This season is different. The Padres have two guys, in Franmil Reyes and Hunter Renfroe, who rank within the top 8 for total home runs across all of baseball. Combined, they’ve launched 52 pre-break home runs this season.
They are the first Padres duo ever to each have 20 home runs or better before the break.
Renfroe is actually 5th in all of baseball with his 27 taters. That’s behind Christian Yelich, who was selected but pulled out due to back problems, Peter Alonso, who ended up winning, Cody Bellinger, who declined an invite, and Mike Trout, who declines an invite ‘every year’, Josh Bell, whom Renfroe is tied with in total home runs, was selected to participate. Renfroe said a few weeks ago that he would be “honored” to take part, and Reyes echoed a similar sentiment. According to follow-up reporting, neither were invited before the final field of 8 was selected.
Hunter Renfroe has 24 dingers. Franmil Reyes has 22. They're both BP legends. Would either of them want a shot at the Derby?— AJ Cassavell (@AJCassavell) June 27, 2019
"Of course, my man. I'm just waiting," Reyes said.
"I'd be honored to do it," Renfroe said.
I vote for a play-in game. How 'bout Friday during BP.
The final field looked like this:
The 2019 Home Run Derby bracket is set ⚾️— ESPN (@espn) July 4, 2019
MLB HR leader Christian Yelich headlines the field of eight that will face off on Monday at 8PM ET on ESPN. pic.twitter.com/R2VhXcvnQ4
So, what gives?
It could be argued that Renfroe’s somewhat ‘vanilla’ personality wouldn’t be a huge attraction from an MLB marketing standpoint. That would have held some water, until ‘Froe was passed over to replace Yellich in favor of ultra-vanilla A’s slugger Matt Chapman—who trails Hunter by 6 home runs so far.
As for Reyes, it’s really, really, really hard to see why he was passed over. He hits the ball harder than almost anyone, has power to all fields, and is perhaps the most gregarious player in baseball. He has a good command of the English language, is Latin American, and has a body that simply pops off the television screen. From a marketing standpoint, it is difficult to see how MLB—in its mysterious selection criteria—would not recognize that Franmil could become one of their most popular young players with a little promotion.
Critics would argue that Reyes hasn’t put up enough of a consistent track record to warrant being promoted by the league in a marquee event. To those critics, I would point to the 2018 bracket, which featured Dodgers player Max Muncy—a guy who had about 300 not-putrid career at-bats at the time of his selection.
Market Bias Conspiracy Theories

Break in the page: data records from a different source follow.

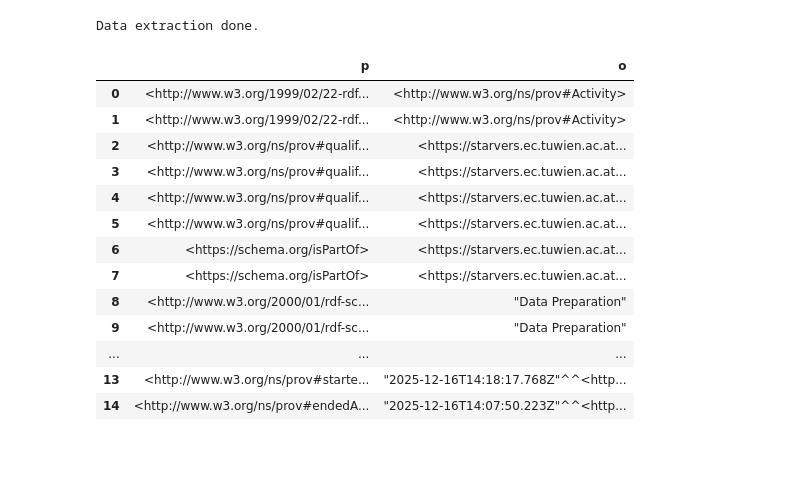
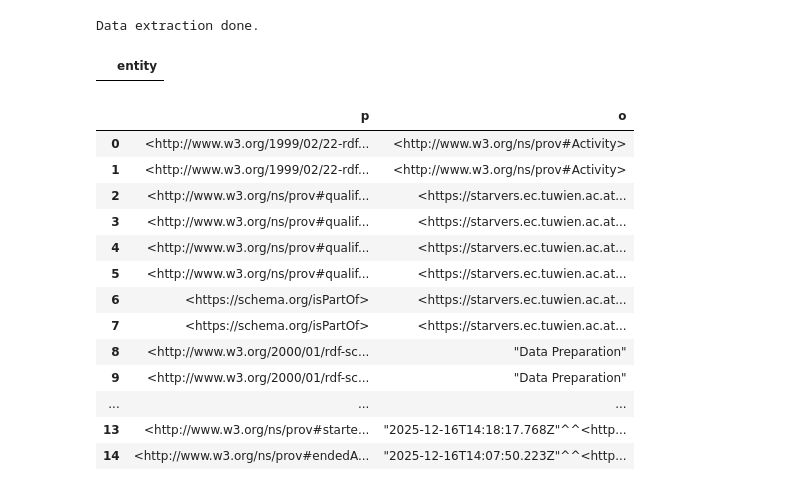
Before and after one commit to Emina1998/BI_Assignment3, a Jupyter notebook: template.ipynb, the cells around one changed output. Cells and saved outputs as stored; diff of their text form; code cells hidden in the pictures; blank space fills up the shorter version.

```diff
--- a/template.ipynb
+++ b/template.ipynb
@@ -1817,10 +1815,15 @@ engine.insert(identify_data_mining_algorithm_activity, prefixes=prefixes)
 # Documentation 4b
 #############################################
 
-hp_ass_uuid_writer = "fff582a8-c5cd-4030-978b-9f56b603167c"
+hp_ass_uuid_writer = "023b72e3-9d28-45cd-a82b-fa84d852e68d"
 hp_comment = """
-...
+Several hyper-parameters of the k-Nearest Neighbors algorithm were considered, including the number of neighbors, the distance metric, the weighting scheme, and the neighbor search algorithm. Among these, the number of neighbors k was selected as the most relevant hyper-parameter for tuning.
+
+The value of k directly controls the complexity of the kNN model. Small values of k can lead to overfitting, while larger values may cause underfitting by smoothing class boundaries too strongly. Because this effect is easy to interpret and has a strong impact on model performance, k was chosen for tuning.
+
+The tuning was performed by evaluating a predefined range of odd k values. This allows transparent comparison between configurations while keeping the computational effort manageable.
 """
+
 identify_hp_activity = [
     f':identify_hyperparameters rdf:type prov:Activity .',
     f':identify_hyperparameters sc:isPartOf :modeling_phase .',
@@ -1831,12 +1834,11 @@ identify_hp_activity = [
     f':{hp_ass_uuid_writer} prov:hadRole :{code_writer_role} .',
 
     # example parameter
-    f':hp_learning_rate rdf:type mls:HyperParameter .',
-    f':hp_learning_rate rdfs:label "Learning Rate" .',
-    f':hp_learning_rate rdfs:comment "..." .',
-    f':random_forrest_classifier_implementation mls:hasHyperParameter :hp_learning_rate .',
-    f':hp_learning_rate prov:wasGeneratedBy :identify_hyperparameters .',
-
+    f':hp_number_of_neighbors rdf:type mls:HyperParameter .',
+    f':hp_number_of_neighbors rdfs:label "Number of Neighbors (k)" .',
+    f':hp_number_of_neighbors rdfs:comment "Controls how many nearest neighbors are considered during classification in the kNN algorithm." .',
+    f':knn_classifier_implementation mls:hasHyperParameter :hp_number_of_neighbors .',
+    f':hp_number_of_neighbors prov:wasGeneratedBy :identify_hyperparameters .',
     # continue with your identified hyperparameters
 
 ]
@@ -2583,6 +3065,26 @@ mod_m_val = f"{float(raw_val):.4f}" if raw_val else ""
 print("Data extraction done.")
 # %% [output]
 Data extraction done.
+# %%
+dep_exists_query = f"""
+{prefix_header}
+
+SELECT ?entity WHERE {{
+  VALUES ?entity {{
+    :dep_recommendations
+    :dep_ethical_risks
+    :dep_monitoring_plan
+    :dep_reproducibility_reflection
+  }}
+  ?entity ?p ?o .
+}}
+"""
+
+
+res_dep = engine.query(dep_exists_query)
+res_dep
+# %% [output]
+|  | entity |
 # %%
 engine.query(f"""
 {prefix_header}
```
Also changed, not shown: parts of 8 cells of this notebook.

As you may have noticed in the above tweet for the 2019 contest, the West Coast had a grand total of 1 participant before Chapman’s last-minute replacement. Still, that gave 75% of the field to Midwest or East Coast teams, which, well, is pretty much business as usual for anything involving ESPN.
We also may not want to gloss over the exclusion of The Franchise. Considering that “Vladito” was included (and, admittedly, put on a heck of a show), it’s a little irking that Tatis Jr., who has been in every single phase of the game a more sensational player than Guerrero Jr. thus far, wasn’t extended a similar, future-oriented platform. From a somewhat biased perspective, you would think that MLB would be rushing to plaster images of Tatis Jr. on every bus stop in America, considering that he ranks among the top 30 players in 2019 WAR despite having missed more than a month of games. I mean, good grief.
All in all, I found this year’s Derby to be a kind of bitter affair, as I watched players of arguably inferior credentials compete for the opportunity of increased exposure and a $1MM prize (there was a total of $2.5MM handed out to participants). Am I crazy bitter, or does anyone out there feel similarly slighted?
The Home Run Derby Was...
This poll is closed
Bah-Humbug—Moar Padres Plz!
Could Not Care Less